**Assignment:** Check every line of the data below for the word "Terminal". Copy the ones that have it.

**Listed entries:**
================

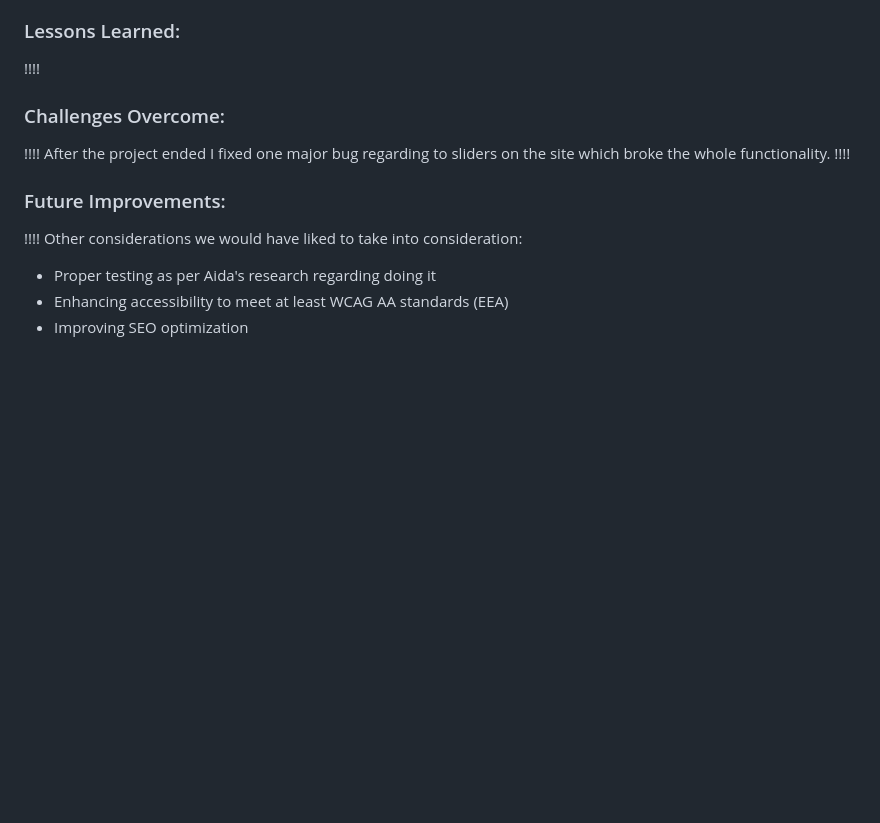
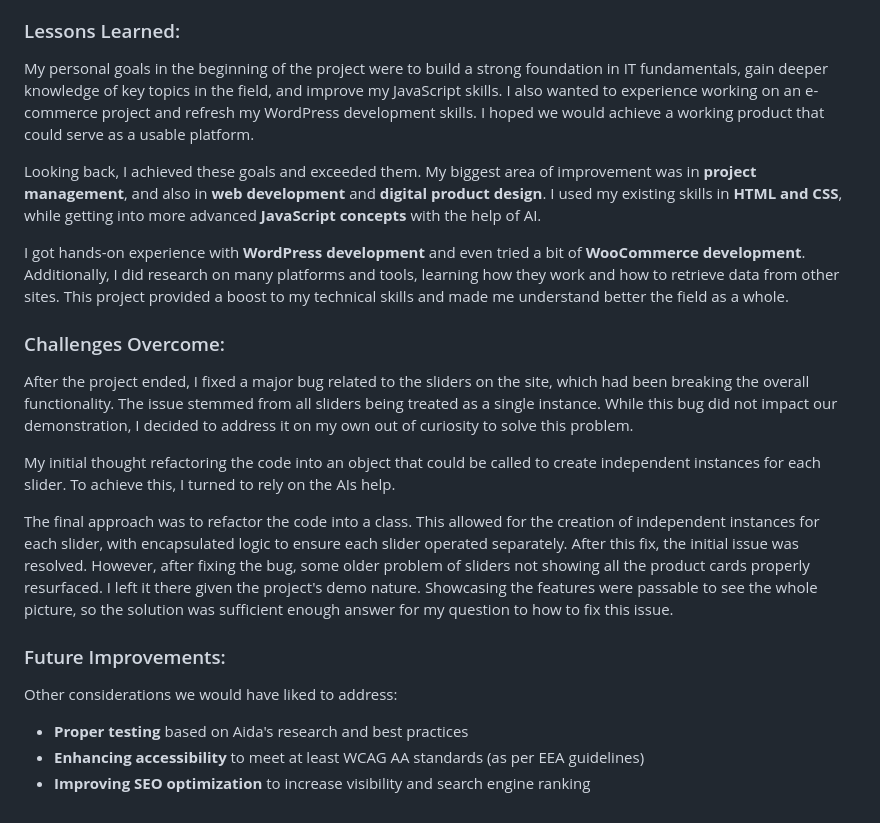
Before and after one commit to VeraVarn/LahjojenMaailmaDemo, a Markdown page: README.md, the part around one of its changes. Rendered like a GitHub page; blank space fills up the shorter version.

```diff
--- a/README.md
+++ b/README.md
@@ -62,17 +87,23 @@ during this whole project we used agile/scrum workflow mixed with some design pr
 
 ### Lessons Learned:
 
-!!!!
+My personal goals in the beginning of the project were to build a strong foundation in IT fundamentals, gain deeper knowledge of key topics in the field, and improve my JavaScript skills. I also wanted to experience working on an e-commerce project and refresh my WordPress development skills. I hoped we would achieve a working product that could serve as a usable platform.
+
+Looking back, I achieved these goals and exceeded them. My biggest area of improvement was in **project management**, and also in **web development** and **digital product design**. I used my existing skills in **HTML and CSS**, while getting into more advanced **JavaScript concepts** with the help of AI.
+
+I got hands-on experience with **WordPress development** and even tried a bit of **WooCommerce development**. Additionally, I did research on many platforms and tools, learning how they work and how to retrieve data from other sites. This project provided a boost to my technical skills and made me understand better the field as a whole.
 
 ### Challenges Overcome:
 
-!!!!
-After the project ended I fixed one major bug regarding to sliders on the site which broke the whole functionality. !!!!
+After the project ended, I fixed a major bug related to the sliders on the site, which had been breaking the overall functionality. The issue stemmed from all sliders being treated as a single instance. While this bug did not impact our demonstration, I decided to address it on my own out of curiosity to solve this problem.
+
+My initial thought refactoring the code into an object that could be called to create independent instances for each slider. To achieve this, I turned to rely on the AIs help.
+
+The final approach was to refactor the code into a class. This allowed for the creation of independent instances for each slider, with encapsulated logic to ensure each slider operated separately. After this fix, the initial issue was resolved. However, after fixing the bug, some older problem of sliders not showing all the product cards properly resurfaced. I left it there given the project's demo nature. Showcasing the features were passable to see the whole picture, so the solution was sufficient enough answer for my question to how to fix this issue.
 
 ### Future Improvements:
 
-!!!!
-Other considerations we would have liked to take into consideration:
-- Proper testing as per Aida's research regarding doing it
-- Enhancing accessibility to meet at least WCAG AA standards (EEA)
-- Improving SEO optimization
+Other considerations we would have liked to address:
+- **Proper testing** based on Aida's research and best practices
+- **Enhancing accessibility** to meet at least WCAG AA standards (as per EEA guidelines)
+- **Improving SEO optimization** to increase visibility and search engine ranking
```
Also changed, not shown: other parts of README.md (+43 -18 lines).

================

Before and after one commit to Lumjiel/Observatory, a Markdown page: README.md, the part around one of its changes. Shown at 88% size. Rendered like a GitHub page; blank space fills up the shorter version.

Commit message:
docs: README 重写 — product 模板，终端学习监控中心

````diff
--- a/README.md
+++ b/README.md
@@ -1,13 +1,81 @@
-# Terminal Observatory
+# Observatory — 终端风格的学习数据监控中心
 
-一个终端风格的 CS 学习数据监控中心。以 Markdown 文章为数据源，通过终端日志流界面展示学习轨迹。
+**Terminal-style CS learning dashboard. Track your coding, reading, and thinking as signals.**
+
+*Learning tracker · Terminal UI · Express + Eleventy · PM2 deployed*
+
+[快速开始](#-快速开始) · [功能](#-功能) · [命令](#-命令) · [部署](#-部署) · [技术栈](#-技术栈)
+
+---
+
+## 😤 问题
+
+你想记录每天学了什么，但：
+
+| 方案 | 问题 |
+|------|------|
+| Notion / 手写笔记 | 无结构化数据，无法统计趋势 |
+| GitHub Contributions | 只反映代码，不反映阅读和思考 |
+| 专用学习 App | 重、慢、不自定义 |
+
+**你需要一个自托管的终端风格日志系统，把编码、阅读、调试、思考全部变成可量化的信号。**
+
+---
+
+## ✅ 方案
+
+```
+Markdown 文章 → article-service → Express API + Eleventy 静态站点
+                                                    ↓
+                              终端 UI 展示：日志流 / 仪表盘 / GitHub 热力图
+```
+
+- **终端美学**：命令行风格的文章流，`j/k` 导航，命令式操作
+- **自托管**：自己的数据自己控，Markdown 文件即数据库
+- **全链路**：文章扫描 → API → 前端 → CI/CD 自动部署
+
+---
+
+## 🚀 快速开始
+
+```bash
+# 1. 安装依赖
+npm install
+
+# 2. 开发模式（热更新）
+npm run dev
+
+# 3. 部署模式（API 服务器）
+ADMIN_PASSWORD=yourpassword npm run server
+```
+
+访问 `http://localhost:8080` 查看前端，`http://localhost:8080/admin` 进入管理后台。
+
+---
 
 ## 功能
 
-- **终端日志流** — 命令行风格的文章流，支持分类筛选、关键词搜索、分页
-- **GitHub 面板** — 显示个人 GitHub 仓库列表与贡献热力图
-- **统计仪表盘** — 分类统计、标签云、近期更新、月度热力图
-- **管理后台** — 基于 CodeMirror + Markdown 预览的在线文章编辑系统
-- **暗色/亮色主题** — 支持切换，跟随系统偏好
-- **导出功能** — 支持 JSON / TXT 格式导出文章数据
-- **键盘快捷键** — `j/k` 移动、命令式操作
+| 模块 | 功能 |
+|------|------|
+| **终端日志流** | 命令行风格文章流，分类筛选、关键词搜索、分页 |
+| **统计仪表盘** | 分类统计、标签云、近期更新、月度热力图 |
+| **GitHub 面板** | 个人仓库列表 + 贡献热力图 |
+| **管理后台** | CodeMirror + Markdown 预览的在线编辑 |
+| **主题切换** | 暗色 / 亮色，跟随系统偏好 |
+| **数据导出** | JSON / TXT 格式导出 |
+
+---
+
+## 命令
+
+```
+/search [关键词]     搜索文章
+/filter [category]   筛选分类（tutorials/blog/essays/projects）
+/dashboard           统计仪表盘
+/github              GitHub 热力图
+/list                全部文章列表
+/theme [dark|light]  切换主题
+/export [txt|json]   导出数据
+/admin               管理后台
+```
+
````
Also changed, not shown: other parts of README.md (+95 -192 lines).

================

**Answer to the problem:**
-# Terminal Observatory
+**Terminal-style CS learning dashboard. Track your coding, reading, and thinking as signals.**
+*Learning tracker · Terminal UI · Express + Eleventy · PM2 deployed*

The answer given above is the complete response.